Holloway, K. and Bennett, T. (2019) The association between drinking motives and alcohol-related harms among university students in Wales: A survey across seven universities. Journal of Substance Use, 24(4): 407-413.
Holloway, K. and Bennett, T. (2019) How do students source and supply drugs? Characteristics of the university illegal drug trade.

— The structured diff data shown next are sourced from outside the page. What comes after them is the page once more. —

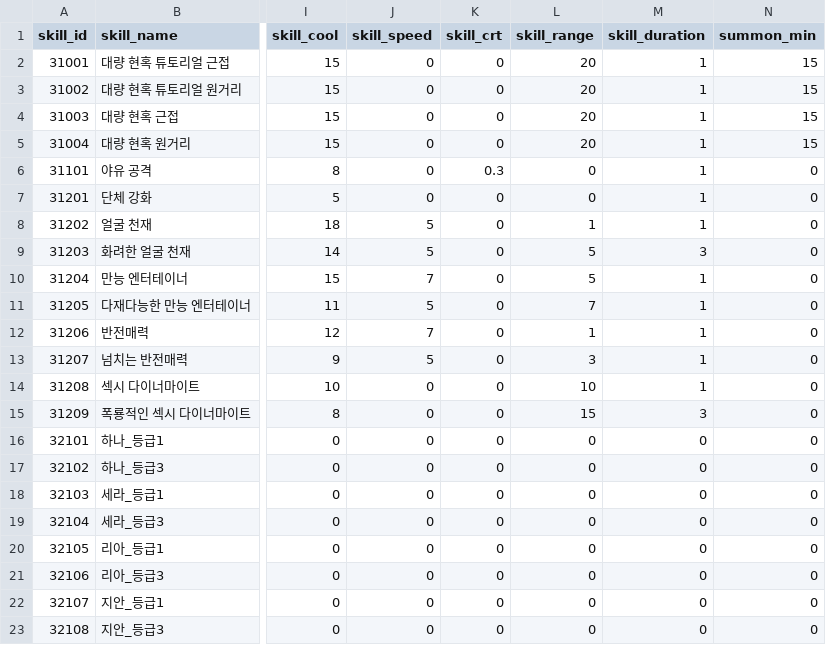
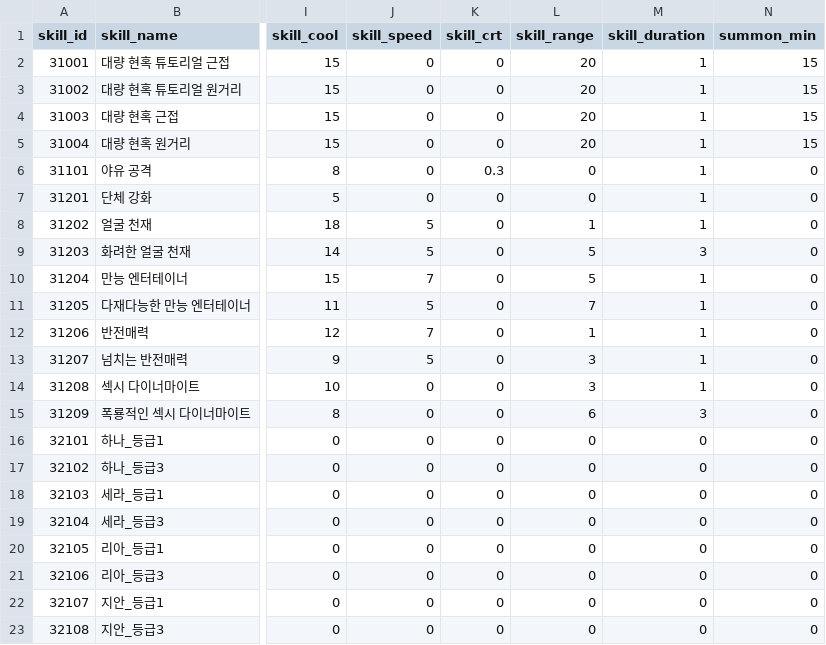
Before and after one commit to snowman00-hub/HeartStage, a CSV file: HeartStage/Assets/DataTables/SkillTable.csv, drawn as a sheet; only a part is shown, gaps mark what is left out; the diff names each change by its address in the sheet, - before the commit and + after, or states it on an @@ line.

```diff
--- a/HeartStage/Assets/DataTables/SkillTable.csv
+++ b/HeartStage/Assets/DataTables/SkillTable.csv
-L14 (skill_range): 10
+L14 (skill_range): 3
-L15 (skill_range): 15
+L15 (skill_range): 6
```
Also changed, not shown: 17 other files.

Substance Use and Misuse, 54(9): 1530-1540.
Bennett, T. and Holloway, K. (2018) Drug and alcohol-related crime among university students, International Journal of Offender Therapy and Comparative Criminology, 62(14): 4489-4509.
Holloway, K. and Bennett, T. (2018) Characteristics and correlates of drug use and misuse among university students in Wales: A survey of seven universities, Addiction Research and Theory. 26(1): 11-19
Holloway, K. and Bennett, T. (2018) Alcohol-related rape among university students, Victims and Offenders. 13(4): 471-486.
HEADS was funded by USW in collaboration with Welsh Government and was the first national survey of university students in the UK. It has identified previously unknown information about substance use and related behaviours among students and has generated data that can be used to help guide the development of appropriate interventions that might help to reduce harm.
The COVID-19 pandemic presented a particular threat to people with substance misuse problems and services had to adapt fast to help maintain services and keep people safe from harm.
To ensure that lessons are learned from the pandemic, a collaborative research project was undertaken by a partnership of staff and peer workers from Barod, Kaleidoscope Project and USW, with support from Welsh Government and Developing a Caring Wales (DACW). The research generated a rich set of data on the experiences and challenges faced by service users, frontline staff and senior managers/decision-makers during the lockdown period. Three reports were published as a result of the research project: Peer-led review report, Staff impact report and Senior Managers and Decision-makers report.
During the webinar we presented findings from each strand of the research and heard directly from those with lived experience of coping with substance misuse problems during the pandemic as well as from those working to help support them.
We hope that you find the webinar informative, engaging and useful for helping to identify ways of optimising substance misuse services moving forward into a post-COVID world.
SURG was commissioned by Barod (a major third sector substance misuse treatment provider in Wales) to undertake an evaluation of a new Digital (Webchat) Intervention Service. Barod had planned to pilot the Webchat Service in one area of Wales (Cwm Taf) but the COVID-19 pandemic led them into rolling it out more widely in order to provide greater avenues for support to people in need.
The Webchat Service is modelled on the instant access webchat service set up in Scotland by We Are With You (formerly Addaction) in July 2018. It aims to create a virtual real service for people to get free and confidential help immediately, including out of hours.
The evaluation was undertaken by SURG members over a one-year
period and used a variety of methods to assess the
implementation, delivery and, where possible, the effectiveness of Barod’s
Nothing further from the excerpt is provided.